Ph.D., University of Michigan (2014)
M.A., University of Michigan (2011)
B.A., Colby College (2006)
My research focuses on labor markets in developing countries. My work centers on labor migration from developing countries to richer countries and the role of human capital investment, specifically investment in education, on labor market outcomes. In my work on migration, I am particularly interested in questions that examine how migration can be used as an effective tool for economic development. Using large administrative datasets primarily from the Philippines, I employ microeconometric techniques to analyze the causal effects of labor migration on education, health, and labor market decisions of individuals remaining in the Philippines. In another current project, I am evaluating the government of the Philippines' principal anti-child labor program.
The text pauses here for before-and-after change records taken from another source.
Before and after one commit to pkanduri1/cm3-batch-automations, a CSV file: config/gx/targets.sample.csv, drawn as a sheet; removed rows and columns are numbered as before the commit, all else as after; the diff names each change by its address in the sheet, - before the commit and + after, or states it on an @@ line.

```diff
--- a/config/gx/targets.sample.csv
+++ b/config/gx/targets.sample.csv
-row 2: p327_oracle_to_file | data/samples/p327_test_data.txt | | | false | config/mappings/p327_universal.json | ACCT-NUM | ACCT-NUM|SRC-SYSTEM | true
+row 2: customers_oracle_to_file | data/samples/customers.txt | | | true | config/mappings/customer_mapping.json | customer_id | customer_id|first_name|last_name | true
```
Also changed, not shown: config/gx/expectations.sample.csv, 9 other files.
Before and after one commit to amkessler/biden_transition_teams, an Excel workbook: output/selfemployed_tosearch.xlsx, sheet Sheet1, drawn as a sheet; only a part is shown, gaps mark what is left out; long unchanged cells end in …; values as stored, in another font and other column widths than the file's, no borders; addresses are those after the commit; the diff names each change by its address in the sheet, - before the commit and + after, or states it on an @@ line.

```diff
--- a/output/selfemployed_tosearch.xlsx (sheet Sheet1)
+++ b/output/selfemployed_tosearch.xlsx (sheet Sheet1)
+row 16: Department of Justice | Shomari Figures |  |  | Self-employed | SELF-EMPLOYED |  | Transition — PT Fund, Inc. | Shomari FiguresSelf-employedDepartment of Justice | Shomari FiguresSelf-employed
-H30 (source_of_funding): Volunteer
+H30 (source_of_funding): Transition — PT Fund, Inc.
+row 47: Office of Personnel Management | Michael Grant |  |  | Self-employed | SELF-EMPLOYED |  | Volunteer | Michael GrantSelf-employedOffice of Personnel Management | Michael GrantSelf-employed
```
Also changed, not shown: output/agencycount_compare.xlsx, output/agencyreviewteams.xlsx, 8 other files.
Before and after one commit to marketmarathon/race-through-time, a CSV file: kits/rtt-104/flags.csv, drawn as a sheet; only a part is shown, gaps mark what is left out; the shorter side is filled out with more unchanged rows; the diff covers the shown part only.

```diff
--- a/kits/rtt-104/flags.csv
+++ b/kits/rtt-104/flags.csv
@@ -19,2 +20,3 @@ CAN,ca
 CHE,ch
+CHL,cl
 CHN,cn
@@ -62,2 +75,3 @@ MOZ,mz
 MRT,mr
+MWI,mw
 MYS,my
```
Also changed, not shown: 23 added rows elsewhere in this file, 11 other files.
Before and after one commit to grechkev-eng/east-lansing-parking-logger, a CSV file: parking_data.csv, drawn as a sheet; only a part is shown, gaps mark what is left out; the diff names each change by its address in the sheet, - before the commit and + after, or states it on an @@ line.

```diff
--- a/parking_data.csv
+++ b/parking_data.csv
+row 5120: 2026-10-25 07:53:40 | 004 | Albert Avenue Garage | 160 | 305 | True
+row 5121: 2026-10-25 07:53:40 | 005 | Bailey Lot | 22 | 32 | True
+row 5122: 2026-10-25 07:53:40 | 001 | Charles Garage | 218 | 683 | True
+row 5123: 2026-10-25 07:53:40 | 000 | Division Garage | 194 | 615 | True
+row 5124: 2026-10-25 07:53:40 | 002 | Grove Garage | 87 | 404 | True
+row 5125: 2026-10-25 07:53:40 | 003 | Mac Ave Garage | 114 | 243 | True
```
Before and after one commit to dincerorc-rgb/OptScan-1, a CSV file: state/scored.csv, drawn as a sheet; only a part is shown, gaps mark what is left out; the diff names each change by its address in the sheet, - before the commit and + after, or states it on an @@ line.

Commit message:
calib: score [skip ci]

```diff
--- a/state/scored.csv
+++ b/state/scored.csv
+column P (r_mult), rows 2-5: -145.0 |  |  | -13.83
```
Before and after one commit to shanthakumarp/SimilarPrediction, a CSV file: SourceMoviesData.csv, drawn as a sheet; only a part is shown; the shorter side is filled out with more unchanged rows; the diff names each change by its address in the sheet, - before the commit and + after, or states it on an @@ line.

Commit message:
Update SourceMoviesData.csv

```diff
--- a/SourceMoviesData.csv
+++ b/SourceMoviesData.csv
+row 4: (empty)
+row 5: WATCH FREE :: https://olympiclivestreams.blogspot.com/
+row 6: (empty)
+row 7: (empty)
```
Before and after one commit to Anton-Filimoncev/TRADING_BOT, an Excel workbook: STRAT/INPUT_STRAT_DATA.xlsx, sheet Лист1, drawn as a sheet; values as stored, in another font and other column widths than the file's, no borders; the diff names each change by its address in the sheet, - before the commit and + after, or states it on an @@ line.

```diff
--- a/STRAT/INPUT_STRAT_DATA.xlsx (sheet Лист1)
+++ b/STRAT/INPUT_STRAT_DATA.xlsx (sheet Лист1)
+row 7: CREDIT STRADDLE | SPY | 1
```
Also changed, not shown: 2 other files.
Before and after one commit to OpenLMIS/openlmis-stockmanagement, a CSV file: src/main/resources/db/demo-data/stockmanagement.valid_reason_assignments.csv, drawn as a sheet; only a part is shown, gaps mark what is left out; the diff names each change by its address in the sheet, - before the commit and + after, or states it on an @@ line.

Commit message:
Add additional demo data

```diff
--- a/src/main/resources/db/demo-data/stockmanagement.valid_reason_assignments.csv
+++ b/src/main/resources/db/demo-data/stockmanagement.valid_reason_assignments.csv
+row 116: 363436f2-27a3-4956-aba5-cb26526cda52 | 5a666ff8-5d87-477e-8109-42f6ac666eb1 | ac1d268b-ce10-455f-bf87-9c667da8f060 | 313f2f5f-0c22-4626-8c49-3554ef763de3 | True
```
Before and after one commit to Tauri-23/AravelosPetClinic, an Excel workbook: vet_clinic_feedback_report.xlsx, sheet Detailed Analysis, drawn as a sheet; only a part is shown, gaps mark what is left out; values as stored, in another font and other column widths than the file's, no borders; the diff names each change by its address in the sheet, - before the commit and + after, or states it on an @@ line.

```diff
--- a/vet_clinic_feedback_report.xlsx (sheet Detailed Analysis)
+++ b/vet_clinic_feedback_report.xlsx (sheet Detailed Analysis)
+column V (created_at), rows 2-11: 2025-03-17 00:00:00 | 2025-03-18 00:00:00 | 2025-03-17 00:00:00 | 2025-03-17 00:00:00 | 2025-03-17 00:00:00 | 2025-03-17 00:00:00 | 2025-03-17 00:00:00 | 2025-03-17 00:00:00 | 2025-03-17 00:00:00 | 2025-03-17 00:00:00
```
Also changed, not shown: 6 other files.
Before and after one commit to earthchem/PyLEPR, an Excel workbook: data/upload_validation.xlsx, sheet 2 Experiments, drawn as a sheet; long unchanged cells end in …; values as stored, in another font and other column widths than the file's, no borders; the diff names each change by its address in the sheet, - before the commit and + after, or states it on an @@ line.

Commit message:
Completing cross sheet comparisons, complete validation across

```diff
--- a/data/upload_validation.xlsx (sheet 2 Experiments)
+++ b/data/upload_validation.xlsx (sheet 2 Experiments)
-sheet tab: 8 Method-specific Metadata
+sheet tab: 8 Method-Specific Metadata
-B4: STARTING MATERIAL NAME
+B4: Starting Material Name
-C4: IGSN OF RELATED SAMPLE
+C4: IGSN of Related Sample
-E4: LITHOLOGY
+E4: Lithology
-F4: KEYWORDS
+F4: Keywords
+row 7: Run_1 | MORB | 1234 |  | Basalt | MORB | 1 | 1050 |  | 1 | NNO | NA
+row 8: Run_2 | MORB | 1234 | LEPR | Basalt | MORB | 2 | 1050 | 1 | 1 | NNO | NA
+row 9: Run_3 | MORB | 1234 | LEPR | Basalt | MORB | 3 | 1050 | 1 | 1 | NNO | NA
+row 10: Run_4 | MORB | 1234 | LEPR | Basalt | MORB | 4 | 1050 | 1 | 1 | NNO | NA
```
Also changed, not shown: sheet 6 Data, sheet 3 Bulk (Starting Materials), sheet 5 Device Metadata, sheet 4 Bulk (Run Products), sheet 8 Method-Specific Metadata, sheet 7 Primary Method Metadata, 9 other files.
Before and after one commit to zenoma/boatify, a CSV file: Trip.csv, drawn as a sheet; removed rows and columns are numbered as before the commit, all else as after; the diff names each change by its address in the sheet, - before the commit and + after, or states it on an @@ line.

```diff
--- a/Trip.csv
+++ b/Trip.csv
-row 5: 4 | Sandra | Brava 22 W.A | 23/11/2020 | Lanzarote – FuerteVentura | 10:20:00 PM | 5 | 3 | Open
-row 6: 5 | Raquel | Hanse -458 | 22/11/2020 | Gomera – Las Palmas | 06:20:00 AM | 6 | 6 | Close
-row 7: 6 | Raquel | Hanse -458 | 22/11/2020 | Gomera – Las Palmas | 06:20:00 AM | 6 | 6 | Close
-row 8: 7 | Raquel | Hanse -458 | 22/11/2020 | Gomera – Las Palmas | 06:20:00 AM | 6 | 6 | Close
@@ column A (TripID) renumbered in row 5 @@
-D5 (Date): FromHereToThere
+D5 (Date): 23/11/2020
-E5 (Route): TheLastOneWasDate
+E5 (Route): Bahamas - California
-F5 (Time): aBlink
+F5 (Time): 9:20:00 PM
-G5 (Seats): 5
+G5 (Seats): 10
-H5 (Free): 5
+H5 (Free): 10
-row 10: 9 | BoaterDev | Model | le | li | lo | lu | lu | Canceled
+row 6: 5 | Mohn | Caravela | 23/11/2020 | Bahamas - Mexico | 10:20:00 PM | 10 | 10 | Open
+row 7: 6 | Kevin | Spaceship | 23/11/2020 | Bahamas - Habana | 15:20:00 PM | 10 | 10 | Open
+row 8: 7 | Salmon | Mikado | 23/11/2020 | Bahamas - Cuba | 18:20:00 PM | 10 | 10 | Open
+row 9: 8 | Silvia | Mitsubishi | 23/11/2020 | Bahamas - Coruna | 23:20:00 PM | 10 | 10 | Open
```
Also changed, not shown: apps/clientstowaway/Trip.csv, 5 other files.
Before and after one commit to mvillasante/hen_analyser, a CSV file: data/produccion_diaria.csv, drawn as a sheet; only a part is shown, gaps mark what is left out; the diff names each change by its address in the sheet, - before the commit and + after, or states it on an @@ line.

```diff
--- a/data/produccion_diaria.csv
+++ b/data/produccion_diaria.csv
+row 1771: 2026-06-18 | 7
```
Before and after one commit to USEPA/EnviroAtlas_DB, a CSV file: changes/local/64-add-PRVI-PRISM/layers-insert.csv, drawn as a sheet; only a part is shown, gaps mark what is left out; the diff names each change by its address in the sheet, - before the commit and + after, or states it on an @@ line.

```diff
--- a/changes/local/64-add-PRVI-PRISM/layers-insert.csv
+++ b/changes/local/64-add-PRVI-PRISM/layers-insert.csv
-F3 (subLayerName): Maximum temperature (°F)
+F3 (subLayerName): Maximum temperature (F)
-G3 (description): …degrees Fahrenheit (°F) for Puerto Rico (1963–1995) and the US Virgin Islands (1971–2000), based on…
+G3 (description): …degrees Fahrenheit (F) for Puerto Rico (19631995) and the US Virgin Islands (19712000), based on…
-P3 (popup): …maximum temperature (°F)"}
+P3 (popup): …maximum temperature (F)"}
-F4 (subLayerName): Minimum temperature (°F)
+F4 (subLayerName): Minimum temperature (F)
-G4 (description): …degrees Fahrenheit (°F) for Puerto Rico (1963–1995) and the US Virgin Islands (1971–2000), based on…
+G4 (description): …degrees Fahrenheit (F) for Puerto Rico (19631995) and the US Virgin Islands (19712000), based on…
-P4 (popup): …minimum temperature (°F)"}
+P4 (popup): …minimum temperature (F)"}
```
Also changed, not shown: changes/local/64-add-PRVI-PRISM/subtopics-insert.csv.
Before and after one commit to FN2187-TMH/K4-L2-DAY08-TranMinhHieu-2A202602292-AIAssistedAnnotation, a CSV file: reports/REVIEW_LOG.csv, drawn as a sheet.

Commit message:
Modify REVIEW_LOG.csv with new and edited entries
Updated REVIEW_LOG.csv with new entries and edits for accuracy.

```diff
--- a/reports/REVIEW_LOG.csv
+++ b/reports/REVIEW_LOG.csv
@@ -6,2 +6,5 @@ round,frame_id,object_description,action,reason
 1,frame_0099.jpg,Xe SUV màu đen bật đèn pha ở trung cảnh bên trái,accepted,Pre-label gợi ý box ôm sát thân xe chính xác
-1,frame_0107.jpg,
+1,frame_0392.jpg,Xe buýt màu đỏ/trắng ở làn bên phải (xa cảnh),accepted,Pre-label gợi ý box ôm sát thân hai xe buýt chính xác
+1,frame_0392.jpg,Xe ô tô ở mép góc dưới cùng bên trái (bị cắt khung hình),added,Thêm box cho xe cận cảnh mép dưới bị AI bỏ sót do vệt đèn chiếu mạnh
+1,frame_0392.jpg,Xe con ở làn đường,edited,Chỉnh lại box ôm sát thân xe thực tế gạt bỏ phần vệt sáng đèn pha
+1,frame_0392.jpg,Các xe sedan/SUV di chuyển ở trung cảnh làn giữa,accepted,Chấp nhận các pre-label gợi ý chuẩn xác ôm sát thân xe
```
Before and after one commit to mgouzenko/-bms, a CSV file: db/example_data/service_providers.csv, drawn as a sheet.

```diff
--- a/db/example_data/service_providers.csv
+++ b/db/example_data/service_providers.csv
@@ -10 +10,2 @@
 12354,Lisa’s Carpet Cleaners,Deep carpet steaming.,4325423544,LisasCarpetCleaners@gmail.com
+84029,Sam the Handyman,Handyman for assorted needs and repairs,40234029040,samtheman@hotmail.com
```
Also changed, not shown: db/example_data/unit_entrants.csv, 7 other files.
My previous research examines the effects of economic shocks in destination countries on demand for migrants and their wages.
My teaching complements my research. I teach a course called “The Economics of Migration” that examines the effects of migration on host countries, sending countries, and the migrants themselves. The course pays particular attention to the links between migration and development. I also teach introductory economics, and I enjoy providing students with their first economic toolbox. I also teach econometrics at Amherst, and I find it particularly rewarding to teach students to engage with economic research.